Johannesburg – The Independent Regulatory Board for Auditors (IRBA) today announced that it will begin a process to implement Mandatory Audit Firm Rotation (MAFR) for audit firms to strengthen their independence from their clients. The Board’s decision to pursue MAFR is also aligned to its objective to enhance audit quality, which ultimately contributes to public and investor protection.
The decision follows a year long process of extensive research and industry consultation both locally and abroad on how best to enhance audit firm independence. Its decision does not exclude the possible inclusion of additional measures such as mandatory audit tendering or joint audits, as a combination with firm rotation, in certain circumstances.
The IRBA intends to further consult on implementation of the new requirements, as the Board plans to engage with business around the associated steps and milestones to be accomplished. In reality, says the Board, both companies and their audit firms will also need to make plans to adopt the change into their procurement and operational planning.
While the primary objective of MAFR is to strengthen auditor independence, the Board also confirmed that MAFR will increase access to the audit market as well as promote transformation in the profession.
Says Bernard Agulhas, CEO of the IRBA: “Our latest inspections findings includes independence issues as one of the top five findings amongst the audits of financial statements. This is consistent with global inspections results. In a South African context, the IRBA Board has also recognised the challenges with lack of economic transformation, and domination by certain firms within the profession. Out of the 353 audit partners who sign off on the financial statements of all JSE listed companies, only nine are Black African and over 90% are audited by a few firms. We will only see true empowerment when opportunities are provided equally amongst everyone”.
Worldwide, notably in the UK and EU, as well as in some of the BRICS countries, governments and regulators are taking steps to focus on the independence of auditors, specifically through MAFR, as critical to the credibility and transparency of audited accounts, thereby enhancing public and investor confidence in the accuracy of financial reporting.

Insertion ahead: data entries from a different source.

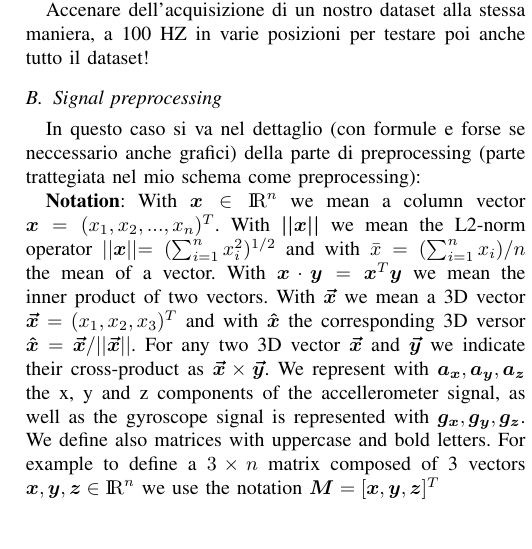
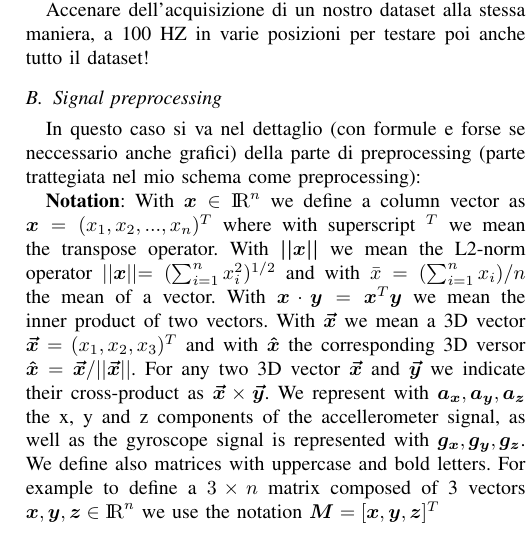
Before and after one commit to lparolari/har, a LaTeX paper (paper/template.tex, which reads paper/model.tex): part of one column of page 3 of 6, cut so that both start at the same text. Compiled offline with pdfLaTeX.

Commit message:
Added superscript T operator to notation

```diff
--- a/paper/model.tex
+++ b/paper/model.tex
@@ -60,7 +60,7 @@ Accenare dell'acquisizione di un nostro dataset alla stessa maniera, a 100 HZ in
 
 In questo caso si va nel dettaglio (con formule e forse se neccessario anche grafici) della parte di preprocessing (parte trattegiata nel mio schema come preprocessing):
 
-\textbf{Notation}: With $\boldsymbol{x} \in {\rm I\!R}^{n}$ we mean a column vector $\boldsymbol{x}=(x_{1}, x_{2}, ..., x_{n})^{T}$.  With $\boldsymbol{||x||}$ we mean the L2-norm operator $||\x|| = (\sum_{i=1}^{n} x_{i}^{2})^{1/2}$ and with $\bar{x} = (\sum_{i=1}^{n} x_{i}) / n$ the mean of a vector. With $\boldsymbol{x} \cdot \boldsymbol{y} =\boldsymbol{x}^{T}\boldsymbol{y} $ we mean the inner product of two vectors. With $\boldsymbol{\vec{x}}$ we mean a 3D vector $\boldsymbol{\vec{x}} = (x_{1}, x_{2}, x_{3})^{T}$ and with $\boldsymbol{\hat{x}}$ the corresponding 3D versor $\boldsymbol{\hat{x}}=\boldsymbol{\vec{x}}/ ||\boldsymbol{\vec{x}}||$. For any two 3D vector $\boldsymbol{\vec{x}}$ and $\boldsymbol{\vec{y}}$ we indicate their cross-product as $\boldsymbol{\vec{x}} \times \boldsymbol{\vec{y}}$. We represent with $\boldsymbol{a_{x}}, \boldsymbol{a_{y}}, \boldsymbol{a_{z}}$ the x, y and z components of the accellerometer signal, as well as the gyroscope signal is represented with $\boldsymbol{g_{x}}, \boldsymbol{g_{y}}, \boldsymbol{g_{z}}$. We define also matrices with uppercase and bold letters. For example to define a $3 \times n$ matrix composed of 3 vectors \mbox{$\boldsymbol{x}, \boldsymbol{y}, \boldsymbol{z} \in {\rm I\!R}^{n}$} we use the notation \mbox{$\boldsymbol{M} = [\boldsymbol{x}, \boldsymbol{y}, \boldsymbol{z}]^{T}$}\\
+\textbf{Notation}: With $\boldsymbol{x} \in {\rm I\!R}^{n}$ we define a column vector as $\boldsymbol{x}=(x_{1}, x_{2}, ..., x_{n})^{T}$ where with superscript $^T$ we mean the transpose operator. With $\boldsymbol{||x||}$ we mean the L2-norm operator $||\x|| = (\sum_{i=1}^{n} x_{i}^{2})^{1/2}$ and with $\bar{x} = (\sum_{i=1}^{n} x_{i}) / n$ the mean of a vector. With $\boldsymbol{x} \cdot \boldsymbol{y} =\boldsymbol{x}^{T}\boldsymbol{y} $ we mean the inner product of two vectors. With $\boldsymbol{\vec{x}}$ we mean a 3D vector $\boldsymbol{\vec{x}} = (x_{1}, x_{2}, x_{3})^{T}$ and with $\boldsymbol{\hat{x}}$ the corresponding 3D versor $\boldsymbol{\hat{x}}=\boldsymbol{\vec{x}}/ ||\boldsymbol{\vec{x}}||$. For any two 3D vector $\boldsymbol{\vec{x}}$ and $\boldsymbol{\vec{y}}$ we indicate their cross-product as $\boldsymbol{\vec{x}} \times \boldsymbol{\vec{y}}$. We represent with $\boldsymbol{a_{x}}, \boldsymbol{a_{y}}, \boldsymbol{a_{z}}$ the x, y and z components of the accellerometer signal, as well as the gyroscope signal is represented with $\boldsymbol{g_{x}}, \boldsymbol{g_{y}}, \boldsymbol{g_{z}}$. We define also matrices with uppercase and bold letters. For example to define a $3 \times n$ matrix composed of 3 vectors \mbox{$\boldsymbol{x}, \boldsymbol{y}, \boldsymbol{z} \in {\rm I\!R}^{n}$} we use the notation \mbox{$\boldsymbol{M} = [\boldsymbol{x}, \boldsymbol{y}, \boldsymbol{z}]^{T}$}\\
 
 \textbf{Linear Interpolation \& Down-sampling}\\
 
```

Concludes Agulhas: “We accept that any change to the status quo will be met with some resistance. However, the ultimate mandate of the IRBA is to enhance and ensure investor protection. Investor protection is facilitated when financial statements are reliable, credible and trustworthy – a crucial component of creating the necessary confidence in financial statements, and consequently the financial markets, is the knowledge that the auditors are independent when they report to the shareholders”.